** Assignment **
Could you repeat the records below exactly as written?

(Front-end code change data)

────────────────────

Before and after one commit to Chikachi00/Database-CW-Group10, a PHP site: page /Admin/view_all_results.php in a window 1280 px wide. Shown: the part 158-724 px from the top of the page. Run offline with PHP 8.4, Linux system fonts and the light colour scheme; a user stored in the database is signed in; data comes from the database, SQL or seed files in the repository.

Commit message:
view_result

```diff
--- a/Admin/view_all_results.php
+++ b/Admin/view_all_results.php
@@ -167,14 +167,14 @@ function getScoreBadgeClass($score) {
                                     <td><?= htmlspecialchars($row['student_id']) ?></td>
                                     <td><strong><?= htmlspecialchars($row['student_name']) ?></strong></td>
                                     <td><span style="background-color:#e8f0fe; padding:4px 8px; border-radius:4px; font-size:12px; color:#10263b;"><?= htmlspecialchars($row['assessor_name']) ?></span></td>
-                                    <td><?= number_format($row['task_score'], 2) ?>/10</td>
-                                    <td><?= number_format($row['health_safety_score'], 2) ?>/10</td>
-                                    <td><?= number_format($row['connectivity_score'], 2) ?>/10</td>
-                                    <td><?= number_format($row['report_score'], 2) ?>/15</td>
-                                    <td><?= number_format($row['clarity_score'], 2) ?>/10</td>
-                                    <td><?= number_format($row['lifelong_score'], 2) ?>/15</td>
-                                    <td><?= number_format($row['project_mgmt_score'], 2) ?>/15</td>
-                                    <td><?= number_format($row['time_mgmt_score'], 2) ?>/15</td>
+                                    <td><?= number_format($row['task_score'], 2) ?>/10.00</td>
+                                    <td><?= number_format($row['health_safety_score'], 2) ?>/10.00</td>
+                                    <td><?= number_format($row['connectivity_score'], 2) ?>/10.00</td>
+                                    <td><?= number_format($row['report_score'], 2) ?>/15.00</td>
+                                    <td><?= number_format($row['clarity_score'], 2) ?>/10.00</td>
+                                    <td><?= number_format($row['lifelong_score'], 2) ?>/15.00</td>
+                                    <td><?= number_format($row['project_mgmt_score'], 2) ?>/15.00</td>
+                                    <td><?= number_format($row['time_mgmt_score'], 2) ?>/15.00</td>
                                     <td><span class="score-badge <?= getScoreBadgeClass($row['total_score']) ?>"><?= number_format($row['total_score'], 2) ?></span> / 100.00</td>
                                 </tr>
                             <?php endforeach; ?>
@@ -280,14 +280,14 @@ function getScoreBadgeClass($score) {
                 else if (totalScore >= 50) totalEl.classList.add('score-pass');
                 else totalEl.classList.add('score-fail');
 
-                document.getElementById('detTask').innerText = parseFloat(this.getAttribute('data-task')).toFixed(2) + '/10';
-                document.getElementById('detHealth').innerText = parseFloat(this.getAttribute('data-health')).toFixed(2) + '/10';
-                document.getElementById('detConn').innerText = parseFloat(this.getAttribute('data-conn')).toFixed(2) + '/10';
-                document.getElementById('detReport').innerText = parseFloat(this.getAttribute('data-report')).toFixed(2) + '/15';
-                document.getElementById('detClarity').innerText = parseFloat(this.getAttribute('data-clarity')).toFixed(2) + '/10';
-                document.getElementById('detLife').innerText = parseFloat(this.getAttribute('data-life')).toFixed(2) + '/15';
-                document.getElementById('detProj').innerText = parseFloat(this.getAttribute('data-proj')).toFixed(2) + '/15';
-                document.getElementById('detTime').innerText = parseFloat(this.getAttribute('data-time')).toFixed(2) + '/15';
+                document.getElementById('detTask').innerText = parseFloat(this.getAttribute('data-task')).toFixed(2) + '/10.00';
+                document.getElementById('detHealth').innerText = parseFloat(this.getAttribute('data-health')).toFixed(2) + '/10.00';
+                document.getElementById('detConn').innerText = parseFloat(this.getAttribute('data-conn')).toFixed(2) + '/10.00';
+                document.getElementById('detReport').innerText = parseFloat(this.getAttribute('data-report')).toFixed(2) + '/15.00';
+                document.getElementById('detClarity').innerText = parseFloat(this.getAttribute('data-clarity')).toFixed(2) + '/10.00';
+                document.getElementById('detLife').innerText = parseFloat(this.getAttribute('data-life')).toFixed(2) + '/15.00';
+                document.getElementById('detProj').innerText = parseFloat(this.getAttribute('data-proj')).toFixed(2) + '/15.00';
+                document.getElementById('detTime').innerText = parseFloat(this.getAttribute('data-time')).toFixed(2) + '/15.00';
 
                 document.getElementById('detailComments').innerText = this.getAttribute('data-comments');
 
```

────────────────────

** Written reply **
Before and after one commit to Chikachi00/Database-CW-Group10, a PHP site: page /Admin/view_all_results.php in a window 1280 px wide. Shown: the part 158-724 px from the top of the page. Run offline with PHP 8.4, Linux system fonts and the light colour scheme; a user stored in the database is signed in; data comes from the database, SQL or seed files in the repository.

Commit message:
view_result

```diff
--- a/Admin/view_all_results.php
+++ b/Admin/view_all_results.php
@@ -167,14 +167,14 @@ function getScoreBadgeClass($score) {
                                     <td><?= htmlspecialchars($row['student_id']) ?></td>
                                     <td><strong><?= htmlspecialchars($row['student_name']) ?></strong></td>
                                     <td><span style="background-color:#e8f0fe; padding:4px 8px; border-radius:4px; font-size:12px; color:#10263b;"><?= htmlspecialchars($row['assessor_name']) ?></span></td>
-                                    <td><?= number_format($row['task_score'], 2) ?>/10</td>
-                                    <td><?= number_format($row['health_safety_score'], 2) ?>/10</td>
-                                    <td><?= number_format($row['connectivity_score'], 2) ?>/10</td>
-                                    <td><?= number_format($row['report_score'], 2) ?>/15</td>
-                                    <td><?= number_format($row['clarity_score'], 2) ?>/10</td>
-                                    <td><?= number_format($row['lifelong_score'], 2) ?>/15</td>
-                                    <td><?= number_format($row['project_mgmt_score'], 2) ?>/15</td>
-                                    <td><?= number_format($row['time_mgmt_score'], 2) ?>/15</td>
+                                    <td><?= number_format($row['task_score'], 2) ?>/10.00</td>
+                                    <td><?= number_format($row['health_safety_score'], 2) ?>/10.00</td>
+                                    <td><?= number_format($row['connectivity_score'], 2) ?>/10.00</td>
+                                    <td><?= number_format($row['report_score'], 2) ?>/15.00</td>
+                                    <td><?= number_format($row['clarity_score'], 2) ?>/10.00</td>
+                                    <td><?= number_format($row['lifelong_score'], 2) ?>/15.00</td>
+                                    <td><?= number_format($row['project_mgmt_score'], 2) ?>/15.00</td>
+                                    <td><?= number_format($row['time_mgmt_score'], 2) ?>/15.00</td>
                                     <td><span class="score-badge <?= getScoreBadgeClass($row['total_score']) ?>"><?= number_format($row['total_score'], 2) ?></span> / 100.00</td>
                                 </tr>
                             <?php endforeach; ?>
@@ -280,14 +280,14 @@ function getScoreBadgeClass($score) {
                 else if (totalScore >= 50) totalEl.classList.add('score-pass');
                 else totalEl.classList.add('score-fail');
 
-                document.getElementById('detTask').innerText = parseFloat(this.getAttribute('data-task')).toFixed(2) + '/10';
-                document.getElementById('detHealth').innerText = parseFloat(this.getAttribute('data-health')).toFixed(2) + '/10';
-                document.getElementById('detConn').innerText = parseFloat(this.getAttribute('data-conn')).toFixed(2) + '/10';
-                document.getElementById('detReport').innerText = parseFloat(this.getAttribute('data-report')).toFixed(2) + '/15';
-                document.getElementById('detClarity').innerText = parseFloat(this.getAttribute('data-clarity')).toFixed(2) + '/10';
-                document.getElementById('detLife').innerText = parseFloat(this.getAttribute('data-life')).toFixed(2) + '/15';
-                document.getElementById('detProj').innerText = parseFloat(this.getAttribute('data-proj')).toFixed(2) + '/15';
-                document.getElementById('detTime').innerText = parseFloat(this.getAttribute('data-time')).toFixed(2) + '/15';
+                document.getElementById('detTask').innerText = parseFloat(this.getAttribute('data-task')).toFixed(2) + '/10.00';
+                document.getElementById('detHealth').innerText = parseFloat(this.getAttribute('data-health')).toFixed(2) + '/10.00';
+                document.getElementById('detConn').innerText = parseFloat(this.getAttribute('data-conn')).toFixed(2) + '/10.00';
+                document.getElementById('detReport').innerText = parseFloat(this.getAttribute('data-report')).toFixed(2) + '/15.00';
+                document.getElementById('detClarity').innerText = parseFloat(this.getAttribute('data-clarity')).toFixed(2) + '/10.00';
+                document.getElementById('detLife').innerText = parseFloat(this.getAttribute('data-life')).toFixed(2) + '/15.00';
+                document.getElementById('detProj').innerText = parseFloat(this.getAttribute('data-proj')).toFixed(2) + '/15.00';
+                document.getElementById('detTime').innerText = parseFloat(this.getAttribute('data-time')).toFixed(2) + '/15.00';
 
                 document.getElementById('detailComments').innerText = this.getAttribute('data-comments');
 
```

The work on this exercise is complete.